## Task inputs
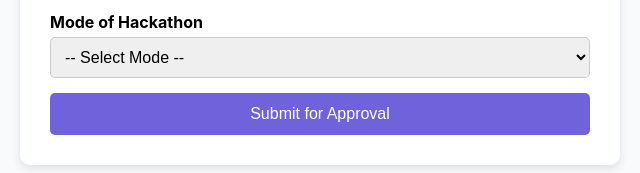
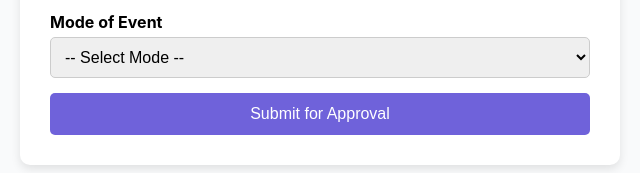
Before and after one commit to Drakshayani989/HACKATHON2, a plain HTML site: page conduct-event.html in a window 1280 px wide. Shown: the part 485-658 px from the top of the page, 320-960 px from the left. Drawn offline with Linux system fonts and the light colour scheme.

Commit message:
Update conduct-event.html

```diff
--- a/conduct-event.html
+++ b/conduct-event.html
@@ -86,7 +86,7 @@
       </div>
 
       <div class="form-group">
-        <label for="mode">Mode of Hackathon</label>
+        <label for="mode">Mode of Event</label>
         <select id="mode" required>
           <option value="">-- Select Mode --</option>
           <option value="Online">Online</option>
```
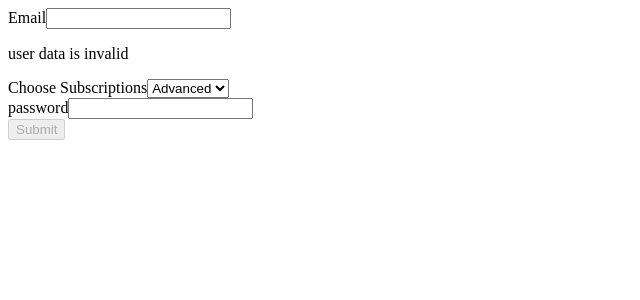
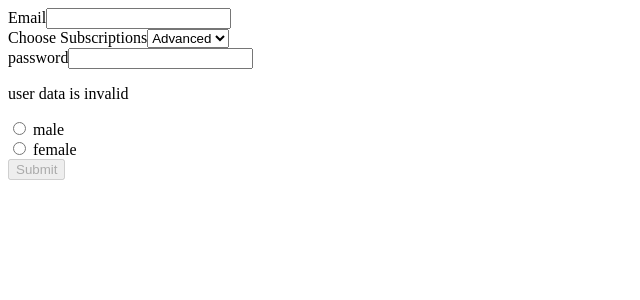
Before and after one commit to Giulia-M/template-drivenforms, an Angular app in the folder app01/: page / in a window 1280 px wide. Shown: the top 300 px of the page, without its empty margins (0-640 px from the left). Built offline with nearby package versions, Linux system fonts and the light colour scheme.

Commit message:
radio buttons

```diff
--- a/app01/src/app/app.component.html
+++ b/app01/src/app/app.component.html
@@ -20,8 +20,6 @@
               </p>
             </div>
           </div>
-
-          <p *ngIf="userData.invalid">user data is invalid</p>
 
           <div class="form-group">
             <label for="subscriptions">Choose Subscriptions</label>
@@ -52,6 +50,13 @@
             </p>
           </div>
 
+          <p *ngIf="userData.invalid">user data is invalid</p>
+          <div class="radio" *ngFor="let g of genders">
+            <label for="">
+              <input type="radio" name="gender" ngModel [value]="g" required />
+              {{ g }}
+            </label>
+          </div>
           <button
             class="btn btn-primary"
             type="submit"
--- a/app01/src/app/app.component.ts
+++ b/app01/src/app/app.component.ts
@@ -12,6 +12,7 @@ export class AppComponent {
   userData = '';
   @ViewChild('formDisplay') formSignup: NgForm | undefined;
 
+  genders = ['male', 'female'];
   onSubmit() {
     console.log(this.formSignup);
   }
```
==
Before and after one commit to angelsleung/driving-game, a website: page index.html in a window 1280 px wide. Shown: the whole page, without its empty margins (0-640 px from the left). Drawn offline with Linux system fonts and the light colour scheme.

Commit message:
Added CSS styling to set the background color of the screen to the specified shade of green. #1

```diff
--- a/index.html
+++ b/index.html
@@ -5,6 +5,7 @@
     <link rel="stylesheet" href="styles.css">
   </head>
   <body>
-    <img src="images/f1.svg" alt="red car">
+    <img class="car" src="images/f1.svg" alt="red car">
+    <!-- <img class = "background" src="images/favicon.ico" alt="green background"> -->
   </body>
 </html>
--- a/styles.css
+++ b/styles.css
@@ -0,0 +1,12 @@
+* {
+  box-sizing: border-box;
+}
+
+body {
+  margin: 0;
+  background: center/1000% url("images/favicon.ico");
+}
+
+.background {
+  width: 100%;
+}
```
==
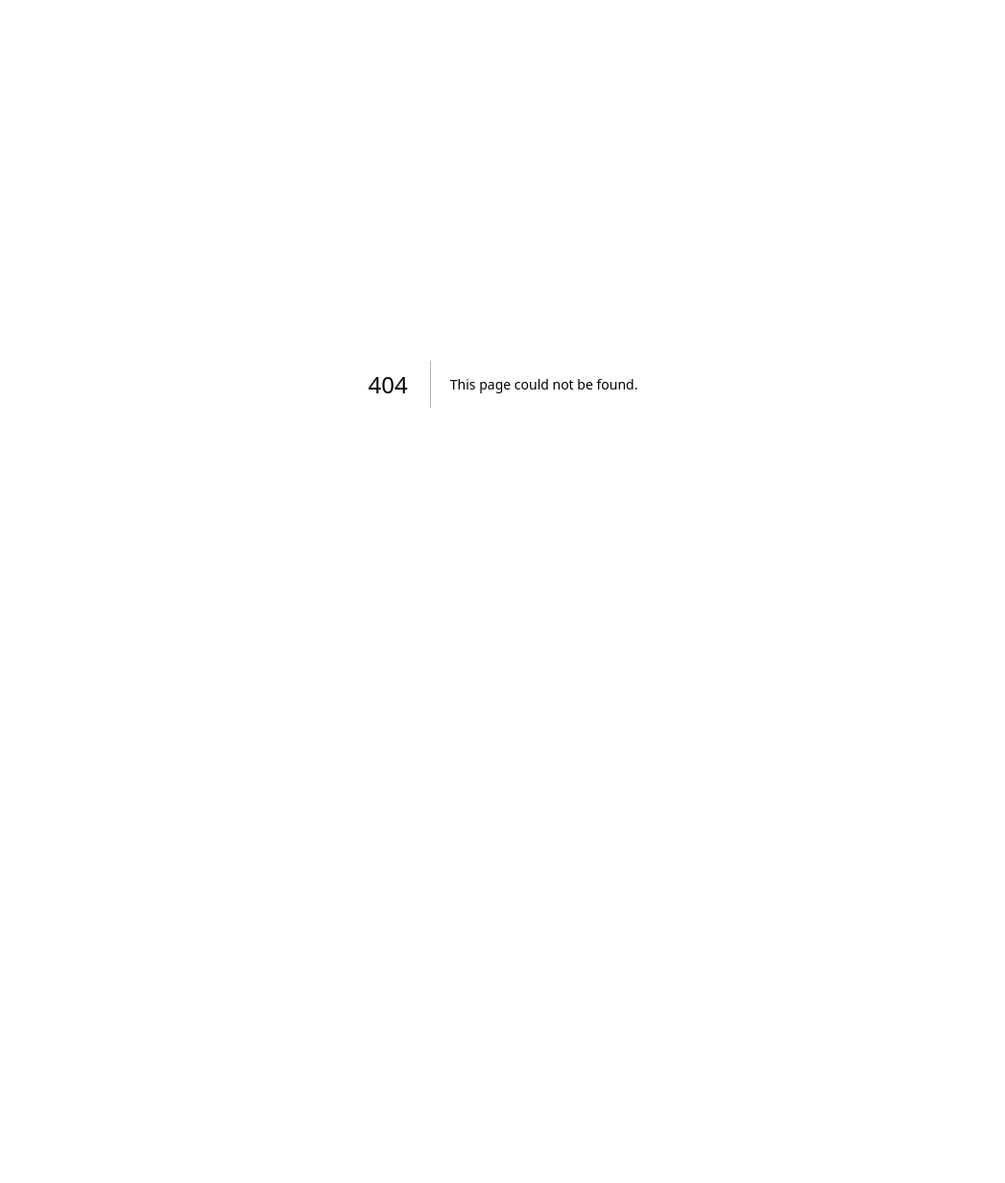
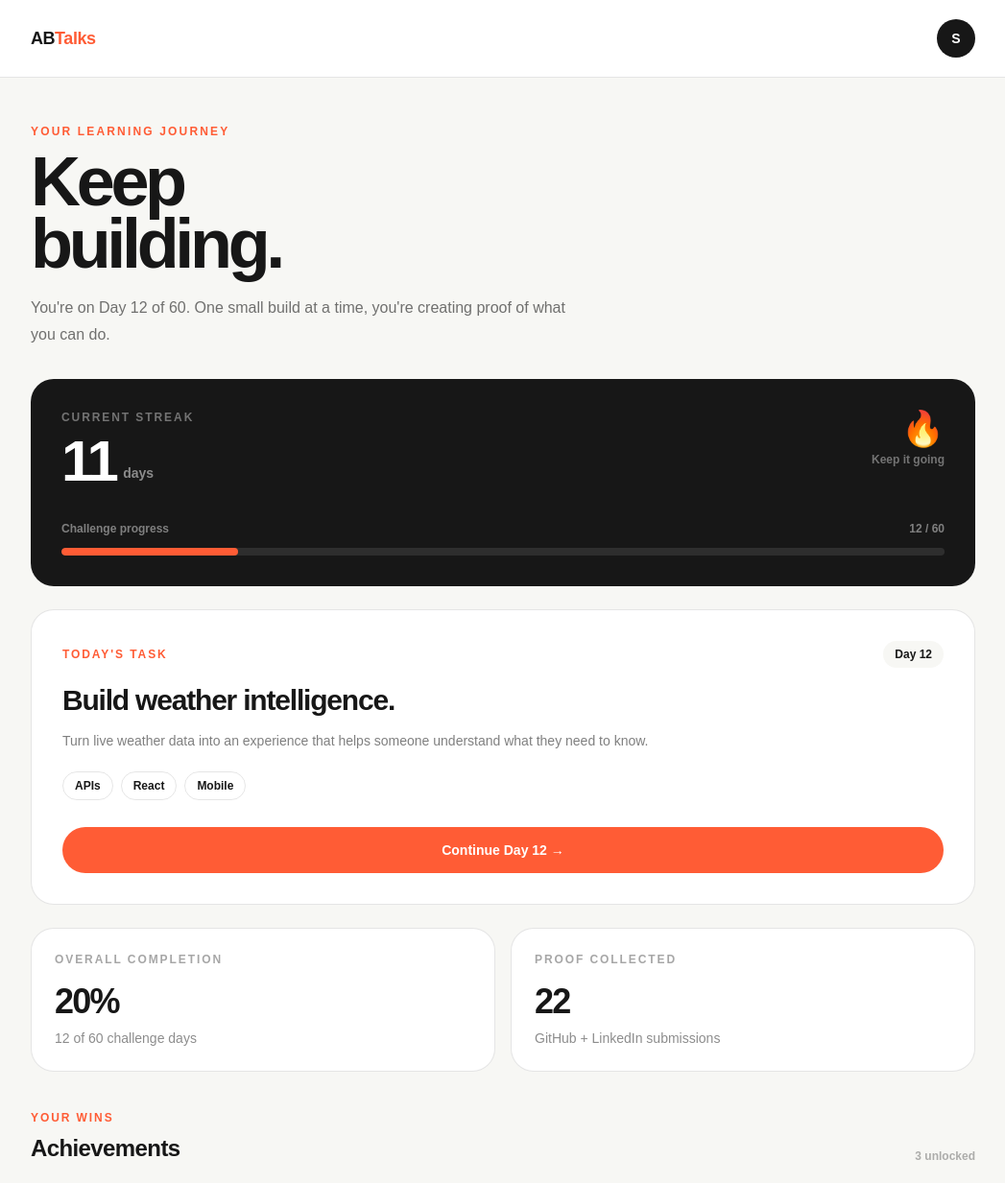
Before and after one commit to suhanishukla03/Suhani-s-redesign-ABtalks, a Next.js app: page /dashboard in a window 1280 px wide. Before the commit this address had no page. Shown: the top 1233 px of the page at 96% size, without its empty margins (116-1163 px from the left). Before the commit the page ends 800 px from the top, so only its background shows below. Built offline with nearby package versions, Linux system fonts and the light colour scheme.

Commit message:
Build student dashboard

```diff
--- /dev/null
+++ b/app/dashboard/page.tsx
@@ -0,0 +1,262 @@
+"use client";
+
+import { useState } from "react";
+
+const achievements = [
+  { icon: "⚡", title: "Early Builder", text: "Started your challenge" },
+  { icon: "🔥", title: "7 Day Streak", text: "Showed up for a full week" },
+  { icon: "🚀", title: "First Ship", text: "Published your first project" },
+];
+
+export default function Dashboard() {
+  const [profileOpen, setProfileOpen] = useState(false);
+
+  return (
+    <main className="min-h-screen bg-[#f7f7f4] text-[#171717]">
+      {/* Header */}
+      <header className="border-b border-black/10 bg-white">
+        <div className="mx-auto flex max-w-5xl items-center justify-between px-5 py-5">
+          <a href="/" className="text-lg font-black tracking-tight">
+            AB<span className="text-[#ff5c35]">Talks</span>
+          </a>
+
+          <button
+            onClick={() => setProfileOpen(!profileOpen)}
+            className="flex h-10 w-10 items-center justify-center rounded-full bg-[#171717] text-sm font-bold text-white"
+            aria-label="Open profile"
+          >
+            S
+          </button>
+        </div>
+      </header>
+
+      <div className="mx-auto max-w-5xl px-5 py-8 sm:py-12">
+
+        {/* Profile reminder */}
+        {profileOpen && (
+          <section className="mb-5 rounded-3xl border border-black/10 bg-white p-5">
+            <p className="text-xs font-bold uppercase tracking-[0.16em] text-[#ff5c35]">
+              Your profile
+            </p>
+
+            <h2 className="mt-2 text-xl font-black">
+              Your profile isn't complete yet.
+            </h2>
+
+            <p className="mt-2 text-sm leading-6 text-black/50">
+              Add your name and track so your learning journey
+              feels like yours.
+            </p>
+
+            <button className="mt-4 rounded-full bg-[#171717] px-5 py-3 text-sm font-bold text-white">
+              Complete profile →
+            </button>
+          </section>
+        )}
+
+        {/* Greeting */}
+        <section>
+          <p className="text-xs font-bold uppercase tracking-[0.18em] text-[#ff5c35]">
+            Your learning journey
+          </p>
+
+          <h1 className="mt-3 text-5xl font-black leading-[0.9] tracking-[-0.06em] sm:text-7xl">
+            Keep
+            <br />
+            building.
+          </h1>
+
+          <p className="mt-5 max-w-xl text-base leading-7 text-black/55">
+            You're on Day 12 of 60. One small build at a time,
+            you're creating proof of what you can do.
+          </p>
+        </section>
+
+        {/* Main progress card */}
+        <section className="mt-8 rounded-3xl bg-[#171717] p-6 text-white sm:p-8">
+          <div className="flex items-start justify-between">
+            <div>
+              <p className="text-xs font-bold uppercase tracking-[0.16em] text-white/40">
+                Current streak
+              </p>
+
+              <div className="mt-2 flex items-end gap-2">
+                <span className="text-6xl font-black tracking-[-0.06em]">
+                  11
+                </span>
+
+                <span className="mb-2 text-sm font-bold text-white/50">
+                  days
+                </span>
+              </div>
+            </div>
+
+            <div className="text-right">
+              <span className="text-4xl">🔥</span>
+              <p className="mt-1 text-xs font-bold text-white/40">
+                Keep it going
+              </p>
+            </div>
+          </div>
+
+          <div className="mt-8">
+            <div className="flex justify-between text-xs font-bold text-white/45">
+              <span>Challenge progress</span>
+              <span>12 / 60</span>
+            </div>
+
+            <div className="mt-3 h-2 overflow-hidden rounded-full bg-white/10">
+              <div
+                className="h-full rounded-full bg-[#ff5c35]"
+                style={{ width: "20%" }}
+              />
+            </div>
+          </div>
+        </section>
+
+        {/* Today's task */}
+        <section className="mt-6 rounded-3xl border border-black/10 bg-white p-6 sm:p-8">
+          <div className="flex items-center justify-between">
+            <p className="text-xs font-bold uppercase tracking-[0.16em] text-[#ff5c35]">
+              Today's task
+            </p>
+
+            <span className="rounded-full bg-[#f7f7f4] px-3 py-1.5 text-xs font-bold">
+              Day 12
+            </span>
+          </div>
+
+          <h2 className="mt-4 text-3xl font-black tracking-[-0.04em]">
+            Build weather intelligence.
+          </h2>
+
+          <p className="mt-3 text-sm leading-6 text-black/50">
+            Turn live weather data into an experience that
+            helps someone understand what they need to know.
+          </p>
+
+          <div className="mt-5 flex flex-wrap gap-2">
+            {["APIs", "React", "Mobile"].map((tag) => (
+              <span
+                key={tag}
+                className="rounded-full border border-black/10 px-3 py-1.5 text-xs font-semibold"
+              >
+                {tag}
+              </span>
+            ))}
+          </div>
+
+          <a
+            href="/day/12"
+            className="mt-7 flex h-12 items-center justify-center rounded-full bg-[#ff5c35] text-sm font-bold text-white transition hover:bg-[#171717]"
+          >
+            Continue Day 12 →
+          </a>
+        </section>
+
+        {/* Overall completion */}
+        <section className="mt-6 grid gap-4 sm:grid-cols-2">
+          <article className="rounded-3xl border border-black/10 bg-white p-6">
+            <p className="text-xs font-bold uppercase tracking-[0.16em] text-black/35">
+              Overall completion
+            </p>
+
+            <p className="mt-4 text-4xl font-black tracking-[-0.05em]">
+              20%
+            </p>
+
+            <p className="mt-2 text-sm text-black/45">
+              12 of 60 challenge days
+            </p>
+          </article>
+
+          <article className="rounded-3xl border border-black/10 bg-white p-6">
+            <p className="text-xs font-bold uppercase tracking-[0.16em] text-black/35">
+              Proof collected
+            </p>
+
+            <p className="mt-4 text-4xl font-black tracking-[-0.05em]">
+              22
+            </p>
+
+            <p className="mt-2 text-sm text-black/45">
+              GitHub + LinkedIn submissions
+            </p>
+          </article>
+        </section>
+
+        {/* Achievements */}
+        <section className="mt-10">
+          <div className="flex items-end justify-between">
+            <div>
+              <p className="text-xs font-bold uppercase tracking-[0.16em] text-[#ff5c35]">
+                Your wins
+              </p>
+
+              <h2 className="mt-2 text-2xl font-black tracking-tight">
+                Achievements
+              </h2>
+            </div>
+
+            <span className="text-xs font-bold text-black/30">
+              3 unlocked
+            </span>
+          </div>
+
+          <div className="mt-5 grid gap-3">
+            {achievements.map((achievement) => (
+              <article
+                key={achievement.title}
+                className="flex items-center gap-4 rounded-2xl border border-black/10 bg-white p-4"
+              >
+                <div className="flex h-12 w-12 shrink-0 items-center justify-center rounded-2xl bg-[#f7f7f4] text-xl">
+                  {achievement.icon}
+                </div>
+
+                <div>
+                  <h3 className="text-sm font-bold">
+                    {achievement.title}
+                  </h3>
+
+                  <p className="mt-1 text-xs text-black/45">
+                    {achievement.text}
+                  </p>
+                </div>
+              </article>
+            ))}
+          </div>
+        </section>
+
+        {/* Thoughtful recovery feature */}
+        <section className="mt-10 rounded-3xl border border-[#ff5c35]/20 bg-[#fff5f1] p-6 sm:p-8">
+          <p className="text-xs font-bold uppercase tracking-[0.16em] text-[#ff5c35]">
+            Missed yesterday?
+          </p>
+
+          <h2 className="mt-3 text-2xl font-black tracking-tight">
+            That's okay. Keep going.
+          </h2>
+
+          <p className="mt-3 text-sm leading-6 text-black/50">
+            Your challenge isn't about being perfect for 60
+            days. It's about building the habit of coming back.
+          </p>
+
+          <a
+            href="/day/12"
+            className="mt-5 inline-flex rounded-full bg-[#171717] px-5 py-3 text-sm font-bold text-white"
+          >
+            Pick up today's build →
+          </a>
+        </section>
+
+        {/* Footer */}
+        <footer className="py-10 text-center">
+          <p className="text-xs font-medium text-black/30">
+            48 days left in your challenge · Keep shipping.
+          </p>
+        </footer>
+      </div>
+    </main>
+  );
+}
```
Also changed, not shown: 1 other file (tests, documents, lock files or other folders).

## Task instructions
Lines holding "option" in the data above: copy each of them.

## Task answer
           <option value="">-- Select Mode --</option>
           <option value="Online">Online</option>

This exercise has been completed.